■ About this exercise
What you return should be every record, retyped without a single change.

Provided records START

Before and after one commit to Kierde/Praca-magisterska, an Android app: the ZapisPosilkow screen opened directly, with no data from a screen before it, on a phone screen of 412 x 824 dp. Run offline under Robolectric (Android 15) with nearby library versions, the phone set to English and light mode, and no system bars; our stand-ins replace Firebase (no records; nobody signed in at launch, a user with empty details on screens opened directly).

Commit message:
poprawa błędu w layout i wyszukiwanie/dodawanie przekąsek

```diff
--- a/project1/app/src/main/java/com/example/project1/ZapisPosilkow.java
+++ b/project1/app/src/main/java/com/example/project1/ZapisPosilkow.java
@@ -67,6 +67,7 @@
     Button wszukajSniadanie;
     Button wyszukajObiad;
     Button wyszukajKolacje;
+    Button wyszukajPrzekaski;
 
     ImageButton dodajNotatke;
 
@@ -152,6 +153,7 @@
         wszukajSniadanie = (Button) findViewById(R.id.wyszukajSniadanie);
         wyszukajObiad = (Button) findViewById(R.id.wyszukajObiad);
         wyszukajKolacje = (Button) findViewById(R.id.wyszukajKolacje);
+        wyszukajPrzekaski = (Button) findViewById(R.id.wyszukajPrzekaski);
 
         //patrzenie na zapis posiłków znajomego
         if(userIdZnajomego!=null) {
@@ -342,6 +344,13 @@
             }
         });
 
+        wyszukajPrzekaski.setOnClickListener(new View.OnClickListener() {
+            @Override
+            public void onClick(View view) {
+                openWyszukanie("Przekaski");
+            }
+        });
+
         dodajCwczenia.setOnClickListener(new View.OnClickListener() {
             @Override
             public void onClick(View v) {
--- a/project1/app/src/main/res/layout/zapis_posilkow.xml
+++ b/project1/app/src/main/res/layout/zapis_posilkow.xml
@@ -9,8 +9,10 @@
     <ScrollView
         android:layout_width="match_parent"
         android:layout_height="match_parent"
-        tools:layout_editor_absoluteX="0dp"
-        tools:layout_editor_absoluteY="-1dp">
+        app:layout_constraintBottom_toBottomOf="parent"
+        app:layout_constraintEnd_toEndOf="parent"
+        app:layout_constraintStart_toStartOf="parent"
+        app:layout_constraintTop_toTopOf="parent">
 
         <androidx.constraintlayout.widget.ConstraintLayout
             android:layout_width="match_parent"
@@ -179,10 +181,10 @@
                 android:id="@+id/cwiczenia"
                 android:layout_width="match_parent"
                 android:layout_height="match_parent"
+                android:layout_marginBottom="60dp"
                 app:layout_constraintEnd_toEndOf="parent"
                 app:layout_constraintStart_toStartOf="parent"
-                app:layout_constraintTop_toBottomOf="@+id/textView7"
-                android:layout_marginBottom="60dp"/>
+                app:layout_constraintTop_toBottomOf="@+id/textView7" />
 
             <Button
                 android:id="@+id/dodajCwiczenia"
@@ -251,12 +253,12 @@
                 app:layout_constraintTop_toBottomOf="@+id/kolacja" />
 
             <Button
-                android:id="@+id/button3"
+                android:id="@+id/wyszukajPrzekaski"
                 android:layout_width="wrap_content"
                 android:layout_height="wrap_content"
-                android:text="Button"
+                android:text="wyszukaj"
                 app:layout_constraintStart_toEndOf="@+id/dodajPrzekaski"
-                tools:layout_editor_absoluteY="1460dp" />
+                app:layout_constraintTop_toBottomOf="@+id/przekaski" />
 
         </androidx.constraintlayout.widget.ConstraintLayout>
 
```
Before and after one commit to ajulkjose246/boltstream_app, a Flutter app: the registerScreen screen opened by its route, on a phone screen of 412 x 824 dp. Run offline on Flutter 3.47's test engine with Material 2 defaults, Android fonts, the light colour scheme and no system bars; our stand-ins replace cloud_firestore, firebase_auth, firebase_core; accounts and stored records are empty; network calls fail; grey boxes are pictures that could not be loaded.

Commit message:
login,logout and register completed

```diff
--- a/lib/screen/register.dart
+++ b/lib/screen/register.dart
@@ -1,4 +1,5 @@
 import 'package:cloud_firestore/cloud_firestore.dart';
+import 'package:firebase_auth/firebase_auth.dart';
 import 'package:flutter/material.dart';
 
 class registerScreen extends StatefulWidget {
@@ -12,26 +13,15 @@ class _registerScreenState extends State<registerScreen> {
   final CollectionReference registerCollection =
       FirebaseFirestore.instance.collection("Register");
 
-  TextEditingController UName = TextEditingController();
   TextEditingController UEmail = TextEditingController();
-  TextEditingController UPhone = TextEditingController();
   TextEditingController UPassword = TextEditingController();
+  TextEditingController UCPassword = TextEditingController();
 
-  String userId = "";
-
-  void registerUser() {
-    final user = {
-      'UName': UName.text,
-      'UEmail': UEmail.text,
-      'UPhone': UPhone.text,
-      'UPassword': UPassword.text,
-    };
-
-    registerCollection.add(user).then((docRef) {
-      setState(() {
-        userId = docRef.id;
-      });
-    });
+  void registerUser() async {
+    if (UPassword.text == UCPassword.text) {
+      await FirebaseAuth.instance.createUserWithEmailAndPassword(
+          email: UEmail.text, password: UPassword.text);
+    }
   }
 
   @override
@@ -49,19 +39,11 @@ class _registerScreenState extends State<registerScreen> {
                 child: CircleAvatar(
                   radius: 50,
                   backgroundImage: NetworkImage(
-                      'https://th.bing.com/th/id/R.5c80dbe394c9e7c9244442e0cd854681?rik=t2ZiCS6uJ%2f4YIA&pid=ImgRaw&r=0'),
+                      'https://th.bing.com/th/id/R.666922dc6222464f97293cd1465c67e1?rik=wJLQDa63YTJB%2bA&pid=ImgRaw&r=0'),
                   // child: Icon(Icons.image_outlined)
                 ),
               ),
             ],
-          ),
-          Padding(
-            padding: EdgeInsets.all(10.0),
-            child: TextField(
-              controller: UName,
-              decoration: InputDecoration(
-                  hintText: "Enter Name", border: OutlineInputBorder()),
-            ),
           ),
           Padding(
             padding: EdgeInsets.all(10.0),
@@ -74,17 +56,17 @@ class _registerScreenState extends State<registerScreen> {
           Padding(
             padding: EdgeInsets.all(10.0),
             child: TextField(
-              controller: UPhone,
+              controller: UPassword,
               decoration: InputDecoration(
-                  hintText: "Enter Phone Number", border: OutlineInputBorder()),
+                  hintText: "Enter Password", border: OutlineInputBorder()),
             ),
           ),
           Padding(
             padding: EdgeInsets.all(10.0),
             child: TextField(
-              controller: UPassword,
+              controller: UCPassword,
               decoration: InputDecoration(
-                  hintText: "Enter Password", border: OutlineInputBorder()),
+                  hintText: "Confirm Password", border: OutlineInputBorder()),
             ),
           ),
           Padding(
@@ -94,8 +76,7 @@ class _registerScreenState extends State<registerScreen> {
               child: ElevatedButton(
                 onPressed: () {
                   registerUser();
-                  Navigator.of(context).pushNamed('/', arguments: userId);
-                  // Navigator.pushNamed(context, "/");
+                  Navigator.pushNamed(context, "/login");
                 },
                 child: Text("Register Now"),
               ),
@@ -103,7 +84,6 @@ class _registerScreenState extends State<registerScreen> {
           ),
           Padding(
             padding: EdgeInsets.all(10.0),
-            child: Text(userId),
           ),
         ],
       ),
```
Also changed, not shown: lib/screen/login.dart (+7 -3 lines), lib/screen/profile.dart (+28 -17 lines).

Provided records END

■ Solution to the problem
Before and after one commit to Kierde/Praca-magisterska, an Android app: the ZapisPosilkow screen opened directly, with no data from a screen before it, on a phone screen of 412 x 824 dp. Run offline under Robolectric (Android 15) with nearby library versions, the phone set to English and light mode, and no system bars; our stand-ins replace Firebase (no records; nobody signed in at launch, a user with empty details on screens opened directly).

Commit message:
poprawa błędu w layout i wyszukiwanie/dodawanie przekąsek

```diff
--- a/project1/app/src/main/java/com/example/project1/ZapisPosilkow.java
+++ b/project1/app/src/main/java/com/example/project1/ZapisPosilkow.java
@@ -67,6 +67,7 @@
     Button wszukajSniadanie;
     Button wyszukajObiad;
     Button wyszukajKolacje;
+    Button wyszukajPrzekaski;
 
     ImageButton dodajNotatke;
 
@@ -152,6 +153,7 @@
         wszukajSniadanie = (Button) findViewById(R.id.wyszukajSniadanie);
         wyszukajObiad = (Button) findViewById(R.id.wyszukajObiad);
         wyszukajKolacje = (Button) findViewById(R.id.wyszukajKolacje);
+        wyszukajPrzekaski = (Button) findViewById(R.id.wyszukajPrzekaski);
 
         //patrzenie na zapis posiłków znajomego
         if(userIdZnajomego!=null) {
@@ -342,6 +344,13 @@
             }
         });
 
+        wyszukajPrzekaski.setOnClickListener(new View.OnClickListener() {
+            @Override
+            public void onClick(View view) {
+                openWyszukanie("Przekaski");
+            }
+        });
+
         dodajCwczenia.setOnClickListener(new View.OnClickListener() {
             @Override
             public void onClick(View v) {
--- a/project1/app/src/main/res/layout/zapis_posilkow.xml
+++ b/project1/app/src/main/res/layout/zapis_posilkow.xml
@@ -9,8 +9,10 @@
     <ScrollView
         android:layout_width="match_parent"
         android:layout_height="match_parent"
-        tools:layout_editor_absoluteX="0dp"
-        tools:layout_editor_absoluteY="-1dp">
+        app:layout_constraintBottom_toBottomOf="parent"
+        app:layout_constraintEnd_toEndOf="parent"
+        app:layout_constraintStart_toStartOf="parent"
+        app:layout_constraintTop_toTopOf="parent">
 
         <androidx.constraintlayout.widget.ConstraintLayout
             android:layout_width="match_parent"
@@ -179,10 +181,10 @@
                 android:id="@+id/cwiczenia"
                 android:layout_width="match_parent"
                 android:layout_height="match_parent"
+                android:layout_marginBottom="60dp"
                 app:layout_constraintEnd_toEndOf="parent"
                 app:layout_constraintStart_toStartOf="parent"
-                app:layout_constraintTop_toBottomOf="@+id/textView7"
-                android:layout_marginBottom="60dp"/>
+                app:layout_constraintTop_toBottomOf="@+id/textView7" />
 
             <Button
                 android:id="@+id/dodajCwiczenia"
@@ -251,12 +253,12 @@
                 app:layout_constraintTop_toBottomOf="@+id/kolacja" />
 
             <Button
-                android:id="@+id/button3"
+                android:id="@+id/wyszukajPrzekaski"
                 android:layout_width="wrap_content"
                 android:layout_height="wrap_content"
-                android:text="Button"
+                android:text="wyszukaj"
                 app:layout_constraintStart_toEndOf="@+id/dodajPrzekaski"
-                tools:layout_editor_absoluteY="1460dp" />
+                app:layout_constraintTop_toBottomOf="@+id/przekaski" />
 
         </androidx.constraintlayout.widget.ConstraintLayout>
 
```
Before and after one commit to ajulkjose246/boltstream_app, a Flutter app: the registerScreen screen opened by its route, on a phone screen of 412 x 824 dp. Run offline on Flutter 3.47's test engine with Material 2 defaults, Android fonts, the light colour scheme and no system bars; our stand-ins replace cloud_firestore, firebase_auth, firebase_core; accounts and stored records are empty; network calls fail; grey boxes are pictures that could not be loaded.

Commit message:
login,logout and register completed

```diff
--- a/lib/screen/register.dart
+++ b/lib/screen/register.dart
@@ -1,4 +1,5 @@
 import 'package:cloud_firestore/cloud_firestore.dart';
+import 'package:firebase_auth/firebase_auth.dart';
 import 'package:flutter/material.dart';
 
 class registerScreen extends StatefulWidget {
@@ -12,26 +13,15 @@ class _registerScreenState extends State<registerScreen> {
   final CollectionReference registerCollection =
       FirebaseFirestore.instance.collection("Register");
 
-  TextEditingController UName = TextEditingController();
   TextEditingController UEmail = TextEditingController();
-  TextEditingController UPhone = TextEditingController();
   TextEditingController UPassword = TextEditingController();
+  TextEditingController UCPassword = TextEditingController();
 
-  String userId = "";
-
-  void registerUser() {
-    final user = {
-      'UName': UName.text,
-      'UEmail': UEmail.text,
-      'UPhone': UPhone.text,
-      'UPassword': UPassword.text,
-    };
-
-    registerCollection.add(user).then((docRef) {
-      setState(() {
-        userId = docRef.id;
-      });
-    });
+  void registerUser() async {
+    if (UPassword.text == UCPassword.text) {
+      await FirebaseAuth.instance.createUserWithEmailAndPassword(
+          email: UEmail.text, password: UPassword.text);
+    }
   }
 
   @override
@@ -49,19 +39,11 @@ class _registerScreenState extends State<registerScreen> {
                 child: CircleAvatar(
                   radius: 50,
                   backgroundImage: NetworkImage(
-                      'https://th.bing.com/th/id/R.5c80dbe394c9e7c9244442e0cd854681?rik=t2ZiCS6uJ%2f4YIA&pid=ImgRaw&r=0'),
+                      'https://th.bing.com/th/id/R.666922dc6222464f97293cd1465c67e1?rik=wJLQDa63YTJB%2bA&pid=ImgRaw&r=0'),
                   // child: Icon(Icons.image_outlined)
                 ),
               ),
             ],
-          ),
-          Padding(
-            padding: EdgeInsets.all(10.0),
-            child: TextField(
-              controller: UName,
-              decoration: InputDecoration(
-                  hintText: "Enter Name", border: OutlineInputBorder()),
-            ),
           ),
           Padding(
             padding: EdgeInsets.all(10.0),
@@ -74,17 +56,17 @@ class _registerScreenState extends State<registerScreen> {
           Padding(
             padding: EdgeInsets.all(10.0),
             child: TextField(
-              controller: UPhone,
+              controller: UPassword,
               decoration: InputDecoration(
-                  hintText: "Enter Phone Number", border: OutlineInputBorder()),
+                  hintText: "Enter Password", border: OutlineInputBorder()),
             ),
           ),
           Padding(
             padding: EdgeInsets.all(10.0),
             child: TextField(
-              controller: UPassword,
+              controller: UCPassword,
               decoration: InputDecoration(
-                  hintText: "Enter Password", border: OutlineInputBorder()),
+                  hintText: "Confirm Password", border: OutlineInputBorder()),
             ),
           ),
           Padding(
@@ -94,8 +76,7 @@ class _registerScreenState extends State<registerScreen> {
               child: ElevatedButton(
                 onPressed: () {
                   registerUser();
-                  Navigator.of(context).pushNamed('/', arguments: userId);
-                  // Navigator.pushNamed(context, "/");
+                  Navigator.pushNamed(context, "/login");
                 },
                 child: Text("Register Now"),
               ),
@@ -103,7 +84,6 @@ class _registerScreenState extends State<registerScreen> {
           ),
           Padding(
             padding: EdgeInsets.all(10.0),
-            child: Text(userId),
           ),
         ],
       ),
```
Also changed, not shown: lib/screen/login.dart (+7 -3 lines), lib/screen/profile.dart (+28 -17 lines).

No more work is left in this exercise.